SodaStream (NASDAQ:SODA) generated some healthy buzz shortly after Tuesday's Analyst Day, but one analyst is having second doubts.
Deutsche Bank downgraded shares of the company behind the namesake beverage system from buy, to hold, feeling that the stock may have outrun its positive fundamentals.
Yes, SodaStream has been on a tear; the stock has doubled over the past year. However, before following Deutshe Bank's lead, are you aware of all of the bullish developments at SodaStream?
Let's go over four nuggets from Tuesday's Analyst Day presentation that may surprise you.
1. There are a lot of new products on the way
You may know about the Samsung refrigerator that dispenses SodaStream carbonated water. You may know about SodaCaps, the pod-based flavor packs that make it even easier to make flavored soda and aligns the SodaStream product closer to Green Mountain Coffee Roasters' model. You may know about the stylish new beverage makers and redesigned bottles that will hit the market later this year.
But what do you know about Christmas Cocktails?
You don't know anything about it, do you?
This isn't necessarily a game changer, but SodaStream is putting out a few holiday-themed syrups in time for Christmas -- which may, or may not, move the needle. But how can you possibly know everything in SodaStream's fizzy pipeline, since you were likely unaware of the existence of Christmas Cocktails until just now?

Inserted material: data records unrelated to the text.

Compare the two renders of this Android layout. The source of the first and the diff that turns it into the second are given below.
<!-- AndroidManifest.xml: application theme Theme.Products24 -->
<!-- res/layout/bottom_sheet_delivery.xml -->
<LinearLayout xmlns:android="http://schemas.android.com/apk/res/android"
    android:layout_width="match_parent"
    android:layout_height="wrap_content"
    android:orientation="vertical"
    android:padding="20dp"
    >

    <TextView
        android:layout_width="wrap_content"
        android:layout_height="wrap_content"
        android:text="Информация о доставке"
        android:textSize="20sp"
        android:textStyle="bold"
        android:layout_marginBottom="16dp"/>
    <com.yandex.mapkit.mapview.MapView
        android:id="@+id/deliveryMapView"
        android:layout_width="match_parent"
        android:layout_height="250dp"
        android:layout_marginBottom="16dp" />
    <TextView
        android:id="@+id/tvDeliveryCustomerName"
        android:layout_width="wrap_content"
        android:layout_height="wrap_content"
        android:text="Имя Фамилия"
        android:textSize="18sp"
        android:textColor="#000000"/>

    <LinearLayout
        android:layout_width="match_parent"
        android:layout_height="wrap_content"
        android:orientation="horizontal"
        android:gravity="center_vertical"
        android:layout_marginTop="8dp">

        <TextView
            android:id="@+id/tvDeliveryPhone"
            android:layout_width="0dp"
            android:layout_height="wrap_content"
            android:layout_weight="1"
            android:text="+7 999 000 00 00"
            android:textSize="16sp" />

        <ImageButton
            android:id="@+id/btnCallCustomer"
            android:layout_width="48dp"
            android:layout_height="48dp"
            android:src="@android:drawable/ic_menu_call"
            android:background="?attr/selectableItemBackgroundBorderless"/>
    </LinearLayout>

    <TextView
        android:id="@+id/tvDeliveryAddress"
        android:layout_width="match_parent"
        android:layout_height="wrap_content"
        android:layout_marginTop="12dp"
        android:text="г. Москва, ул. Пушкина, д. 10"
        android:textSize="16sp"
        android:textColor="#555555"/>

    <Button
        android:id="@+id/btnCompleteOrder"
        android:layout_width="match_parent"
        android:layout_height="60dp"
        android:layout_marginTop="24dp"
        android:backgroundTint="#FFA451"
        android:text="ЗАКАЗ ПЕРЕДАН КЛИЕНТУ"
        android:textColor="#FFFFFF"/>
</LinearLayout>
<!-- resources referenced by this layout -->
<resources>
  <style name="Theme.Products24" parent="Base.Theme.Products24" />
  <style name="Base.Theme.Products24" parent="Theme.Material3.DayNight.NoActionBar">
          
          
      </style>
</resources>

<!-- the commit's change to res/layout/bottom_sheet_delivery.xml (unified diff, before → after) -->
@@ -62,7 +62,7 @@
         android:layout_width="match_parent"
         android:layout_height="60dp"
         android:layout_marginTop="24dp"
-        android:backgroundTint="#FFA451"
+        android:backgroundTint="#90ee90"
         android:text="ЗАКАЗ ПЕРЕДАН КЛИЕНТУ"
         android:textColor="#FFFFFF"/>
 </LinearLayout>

Remember watching Green Mountain pop fourfold since bottoming out this past summer, as investors embraced the new products in that company's java business? With that in mind, are you going to dismiss the new patents and potential at SodaStream?
2. SodaStream's marketing efforts pay off within a year

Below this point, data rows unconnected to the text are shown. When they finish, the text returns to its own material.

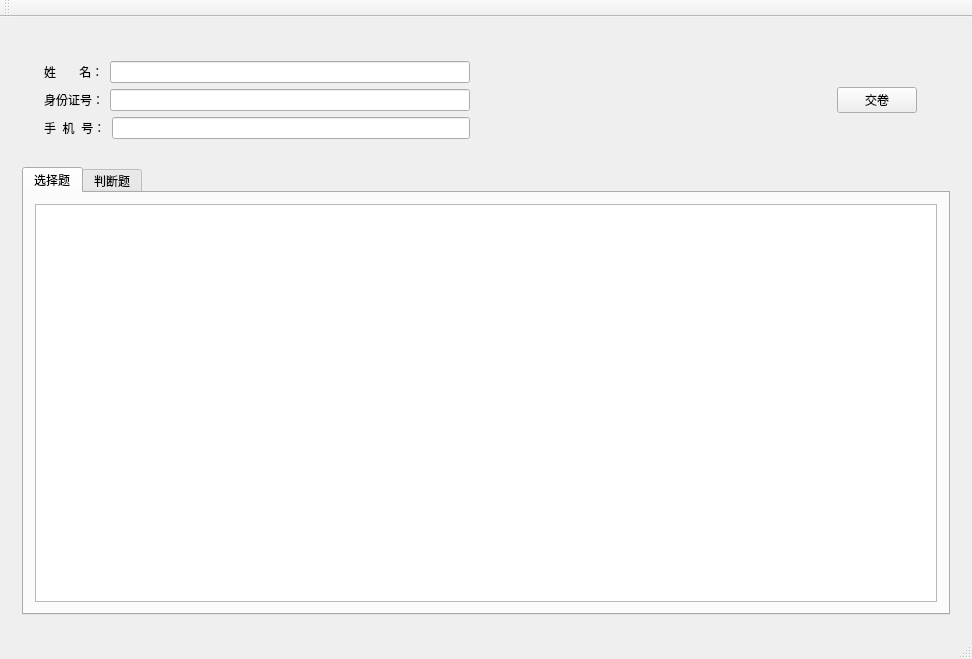
Old version of the form Exam/mainwindow.ui in the repository nbhhcty/QtExam.
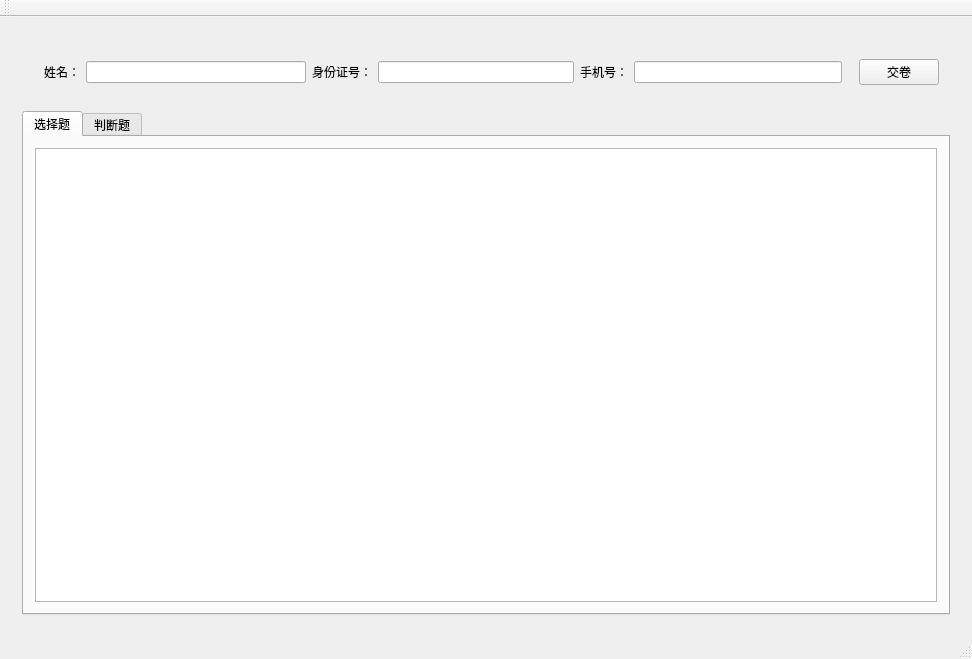
New version of the form.

Commit message: [Feature] 调整布局

Patch:
```diff
--- a/Exam/mainwindow.ui
+++ b/Exam/mainwindow.ui
@@ -23,13 +23,13 @@
          <layout class="QHBoxLayout" name="horizontalLayout_7">
           <item>
            <widget class="QWidget" name="widget_2" native="true">
-            <layout class="QVBoxLayout" name="verticalLayout">
+            <layout class="QHBoxLayout" name="horizontalLayout_6">
              <item>
               <layout class="QHBoxLayout" name="horizontalLayout_4">
                <item>
                 <widget class="QLabel" name="label">
                  <property name="text">
-                  <string>姓       名：</string>
+                  <string>姓名：</string>
                  </property>
                 </widget>
                </item>
@@ -57,7 +57,7 @@
                <item>
                 <widget class="QLabel" name="label_3">
                  <property name="text">
-                  <string>手  机  号：</string>
+                  <string>手机号：</string>
                  </property>
                 </widget>
                </item>
@@ -70,35 +70,10 @@
            </widget>
           </item>
           <item>
-           <widget class="QWidget" name="widget_4" native="true">
-            <layout class="QHBoxLayout" name="horizontalLayout_6">
-             <item>
-              <spacer name="horizontalSpacer">
-               <property name="orientation">
-                <enum>Qt::Horizontal</enum>
-               </property>
-               <property name="sizeHint" stdset="0">
-                <size>
-                 <width>328</width>
-                 <height>20</height>
-                </size>
-               </property>
-              </spacer>
-             </item>
-             <item>
-              <widget class="QWidget" name="widget_5" native="true">
-               <layout class="QVBoxLayout" name="verticalLayout_3">
-                <item>
                  <widget class="QPushButton" name="pushButton">
                   <property name="text">
                    <string>交卷</string>
                   </property>
-                 </widget>
-                </item>
-               </layout>
-              </widget>
-             </item>
-            </layout>
            </widget>
           </item>
          </layout>
```
Lines whose indentation alone changed are shown as unchanged. The commit also changes 1 other file.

SodaStream spent $74 million in advertising and promotion this past year, and that breaks out to a cost of $25 per new user. That also happens to be the average profit on the beverage maker, carbonators, and syrups that SodaStream collects on that user in the first 12 months.
You do realize that every year after that is gravy. And given the scalable nature of this model, earnings growth will probably eclipse revenue growth over time.
Oh ... right.
3. Earnings growth will outpace revenue growth over time
A shortcoming in SodaStream's latest quarter is that sales grew faster than profitability. Revenue rose 34%, while earnings climbed just 20%.
Given the scalable nature of this model, it may seem odd to see net margins contract, but this is really more about where SodaStream is in its growth cycle. SodaStream is investing in new facilities and breaking into new markets. Did you know that Mexico -- the largest consumer of soft drinks per capita -- will get SodaStream next year?
In time, this will change.
Analysts made a big deal about SodaStream forecasting sales of $1 billion come 2016. It's a big headline number, but there wasn't a lot of buzz about the 15% to 18% in net margins on its adjusted earnings that SodaStream is also targeting by then. Net margins are presently just shy of 10%.
What does this mean? Well, we're talking $150 million to $180 million in earnings. I didn't need to take out a calculator for that one. If we go with the 20.7 million shares currently outstanding, we're looking at a company trading for between seven and nine times 2016's adjusted net income.
If this sounds too distant, let's make this easier. If SodaStream shares double in the next three years, it will be trading at an earnings multiple in the teens. The shares may very well inch higher, but one also needs to keep in mind that SodaStream has been historically conservative in its guidance.
4. We're only getting started stateside
Over time, SodaStream is targeting 10% market penetration in the 45 countries in which it's presently doing business. That's huge, because the company's products are actively used in just 2% of those households.
This isn't a fantasy. Four countries already have an active household penetration of 10% or better, led by Sweden, at 25.2%.
The U.S., the world's largest market for carbonated beverages, is now at a mere 1.1%. You can expect this country to seriously move the needle as it approaches SodaStream's target.
Do you really think that SodaStream is still expensive?
Longtime Fool contributor Rick Munarriz owns shares of Green Mountain Coffee Roasters and SodaStream. The Motley Fool recommends Green Mountain Coffee Roasters and SodaStream. The Motley Fool owns shares of SodaStream. Try any of our Foolish newsletter services free for 30 days. We Fools may not all hold the same opinions, but we all believe that considering a diverse range of insights makes us better investors. The Motley Fool has a disclosure policy.